Transfers are a funny beast in rural practice. We often get "oh he can sit" or you need to know the full history they are just going for an xray" from the nurses. We often end up initiating treatment or providing pain control. Recently an abdo pain ruprured a gastric ulcer, bled out and arrested enroute. Beware the "lazy transfer", they are generally in hospital for a reason.

Regional Para

Aussiepara said...

Transfers are a funny beast in rural practice. We often get "oh he can sit" or you need to know the full history they are just going for an xray" from the nurses. We often end up initiating treatment or providing pain control. Recently an abdo pain ruprured a gastric ulcer, bled out and arrested enroute. Beware the "lazy transfer", they are generally in hospital for a reason.

Regional Para

La G said...

I'm a Psychiatric Liaison Nurse at a South London A&E.Maybe it was me! We don't like using your time if we can help it, and if the patient is physically and mentally safe to travel by hospital transport or taxi then that's what we use. On a purely selfish level, we prefer the latter, they are quicker and take us back to work, unlike LAS (yes, I know the pressure you're under, it's not a criticism). We try to only call you when warranted. The vast majority of our informal admissions are done by taxi. Sometimes we have informal patients whose mood is too variable, or have significant risk issues, or although medically 'cleared' are still experiencing significant effects following overdose so for everyone's sake, it's safer to have trained colleagues with us to do the transfer. Normally these go without incident, but that's not a reason not to do them.

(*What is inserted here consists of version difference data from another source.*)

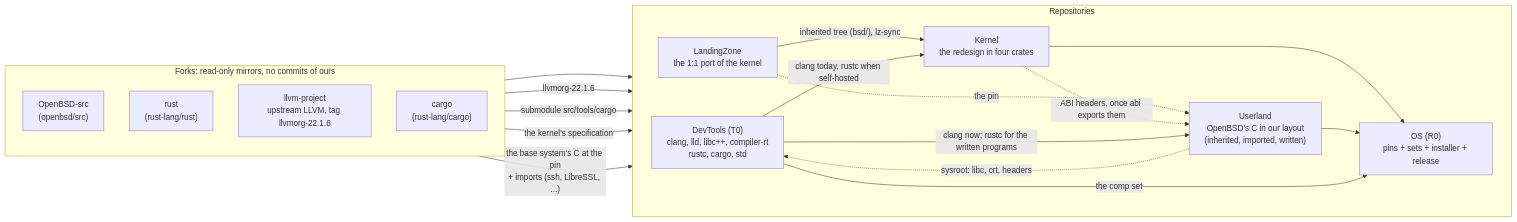
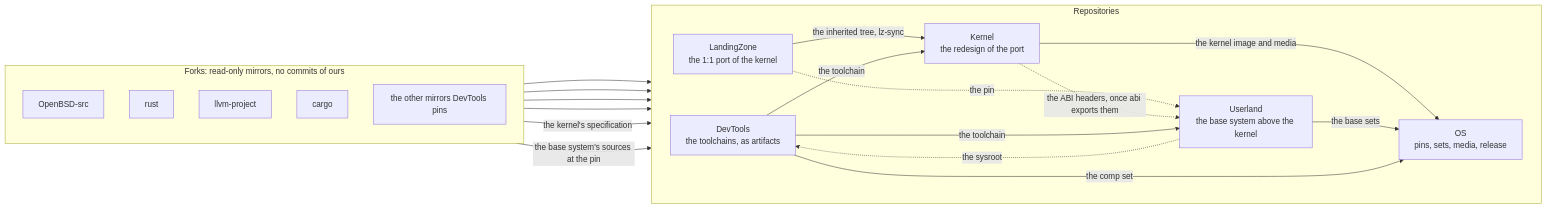
One commit to EmiBSD/Governance changed the diagram in docs/architecture.md. Above: the diagram before and after it, drawn with Mermaid. The commit also changed other lines of this file and 16 other files, not shown here.

````diff
--- a/docs/architecture.md
+++ b/docs/architecture.md
@@ -11,37 +11,39 @@
 ```mermaid
 flowchart LR
     subgraph forks["Forks: read-only mirrors, no commits of ours"]
         direction TB
-        obsd["OpenBSD-src<br/>(openbsd/src)"]
-        rust["rust<br/>(rust-lang/rust)"]
-        llvmrs["llvm-project<br/>upstream LLVM, tag llvmorg-22.1.6"]
-        cargo["cargo<br/>(rust-lang/cargo)"]
+        obsd["OpenBSD-src"]
+        rust["rust"]
+        llvmrs["llvm-project"]
+        cargo["cargo"]
+        more["the other mirrors DevTools pins"]
     end
 
     subgraph repos["Repositories"]
         direction LR
-        dev["DevTools (T0)<br/>clang, lld, libc++, compiler-rt<br/>rustc, cargo, std"]
+        dev["DevTools<br/>the toolchains, as artifacts"]
         lz["LandingZone<br/>the 1:1 port of the kernel"]
-        ul["Userland<br/>OpenBSD's C in our layout<br/>(inherited, imported, written)"]
-        k["Kernel<br/>the redesign in four crates"]
-        os["OS (R0)<br/>pins + sets + installer + release"]
+        ul["Userland<br/>the base system above the kernel"]
+        k["Kernel<br/>the redesign of the port"]
+        os["OS<br/>pins, sets, media, release"]
     end
 
     rust --> dev
-    llvmrs -- "llvmorg-22.1.6" --> dev
-    cargo -- "submodule src/tools/cargo" --> dev
+    llvmrs --> dev
+    cargo --> dev
+    more --> dev
 
     obsd -- "the kernel's specification" --> lz
-    obsd -- "the base system's C at the pin<br/>+ imports (ssh, LibreSSL, ...)" --> ul
-    lz -- "inherited tree (bsd/), lz-sync" --> k
+    obsd -- "the base system's sources at the pin" --> ul
+    lz -- "the inherited tree, lz-sync" --> k
     lz -. "the pin" .-> ul
-    k -. "ABI headers, once abi exports them" .-> ul
+    k -. "the ABI headers, once abi exports them" .-> ul
 
-    dev -- "clang now; rustc for the written programs" --> ul
-    dev -- "clang today, rustc when self-hosted" --> k
-    ul -. "sysroot: libc, crt, headers" .-> dev
+    dev -- "the toolchain" --> ul
+    dev -- "the toolchain" --> k
+    ul -. "the sysroot" .-> dev
 
-    k --> os
-    ul --> os
+    k -- "the kernel image and media" --> os
+    ul -- "the base sets" --> os
     dev -- "the comp set" --> os
 ```
````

Xf said...

La G

I understand what you are saying and I appreciate your honesty but frontline A&E ambulances should not be used for transfers unless they involve a threat to life.

Any ambulance can transfer a stable psychiatric patient surely? What would a paramedic crew have, in terms of psychiatric treatment, to contribute to the welfare of a mentally ill patient?